Root question:

Why does the rattleback continue to spin in one direction (counter-clockwise) but in the opposite direction (clockwise) it will stop and reverse its spin for significant number of revolutions?

Target response:

Due to its offset centre of gravity, it has a preferred direction of rotation which happens to be counter-clockwise. They have a slight curve that is almost un-noticable. When it turns one way there is a bit of resistance which causes it to wobble and slow. When spun in the direction of the shifted balance it spins freely. "Strictly speaking, it's the kinetic energy contained in the oscillations (rocking) of the rattleback that is transformed into rotational kinetic energy. Angular momentum is conserved because as the rattleback spins, the earth spins a little in the other direction (but a tiny amount), because they are coupled by friction." To sum it up, the shape is not perfect so it wont spin easily one way.
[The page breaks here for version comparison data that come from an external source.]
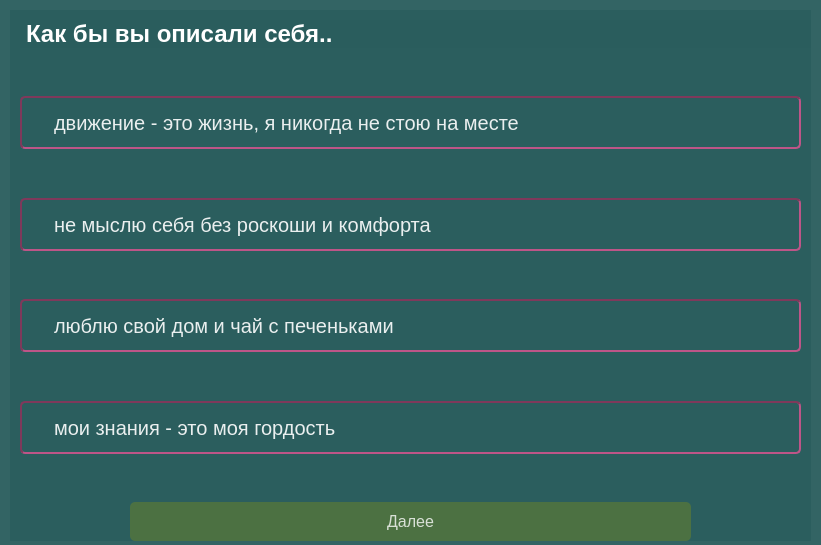
PolinaBack/MyMap, file forms/test10.ui: the form before one commit.
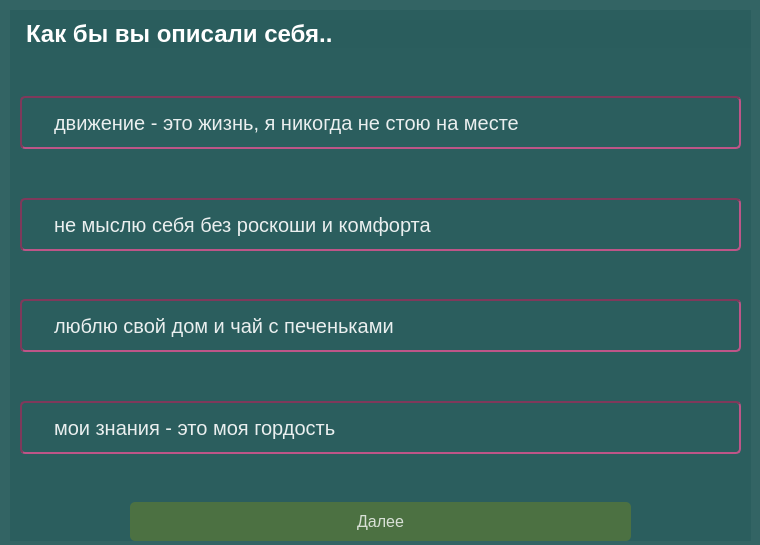
The form after the commit.

Diff of the .ui file:
```diff
--- a/forms/test10.ui
+++ b/forms/test10.ui
@@ -6,7 +6,7 @@
    <rect>
     <x>0</x>
     <y>0</y>
-    <width>821</width>
+    <width>760</width>
     <height>545</height>
    </rect>
   </property>
@@ -21,7 +21,7 @@
     <rect>
      <x>10</x>
      <y>10</y>
-     <width>801</width>
+     <width>741</width>
      <height>531</height>
     </rect>
    </property>
```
 Here is a longer version of the explanation above: The curved bottom is asymmetric (it is curved more on one side than the other). When the rattleback begins to turn in the wrong direction, the motion is unstable and the rattleback wobbles. Because of the shape on the bottom side, the wobbling sets up and then builds a vertical rocking motion. That motion requires energy, which comes from the energy of the rotation, and so the spinning rate decreases. The rocking motion increases until it has all the energy.
    But the rocking motion is also unstable because of the shape of the bottom. With each bob up and down, the rattleback effectively falls toward one side rather than straight down. So, it begins to rotate in that direction of fall, which is its preferred direction of spinning. Thus, energy is transferred from the rocking motion to the rotation motion and the rattleback is then rotating as it wants. Throughout this entire process, friction between the bottom surface and the table drains energy from the rattleback, until the rattleback finally slows to a stop.
    In the 19th century, stones that (by chance) had the right shape to exhibit the headstrong behavior were known as celts because their behavior was discovered by archaeologists studying the prehistoric axes and adzes they had already called celts. My guess is that a bored researcher happened to idly spin a celt that happened to be shaped to be biased in the spin direction.
   Descriptions of the odd behavior and the name celt made their way into 19th century books about rotation but attention to them disappeared until I wrote about this curious physics in the first edition of The Flying Circus of Physics (1975). Later, A. D. Moore of the University of Michigan sent me several of the hundreds of celts that he had fashioned from dental stone. Many mathematically sophisticated articles have been written about them but explaining the details of how the energy is shuffled from rotation to rocking and then back to rotation by instabilities and wobbling is mathematically challenging.
The calculated trajectories of the contact point of the rattle back. The blue represents a torque in one direction due to tipping and the red represents torque in the opposite direction.
Common Misconceptions:
Students will think it defies laws of physics or to be more specific conservation of momentum.

There is shifting liquid inside or it is made of some exotic material as affectedby magnetic fields.

Photographs and Movies

Below is the demo of a professionally made rattleback that you could by as a science toy.

Below is a homemade version using a part of plastic spoon and some paperclips...this person I think knows how it works...


Nordmark, A., and H. Essen, “Systems with a preferred spin direction,” Proceedings of the Royal Society of London A, 455, 933-941 (1999)  

Edge, R. D., and R. Childers, “Curious celts and riotous rattlebacks,” in “String & Sticky Tape Experiments,” Physics Teacher, 37, 80 (February 1999)  

Borisov, A. V., and I. S. Mamaev, “Strange attractors in rattleback dynamics,” Physics – Uspeckhi, 46, No. 4, 393-403 (2003)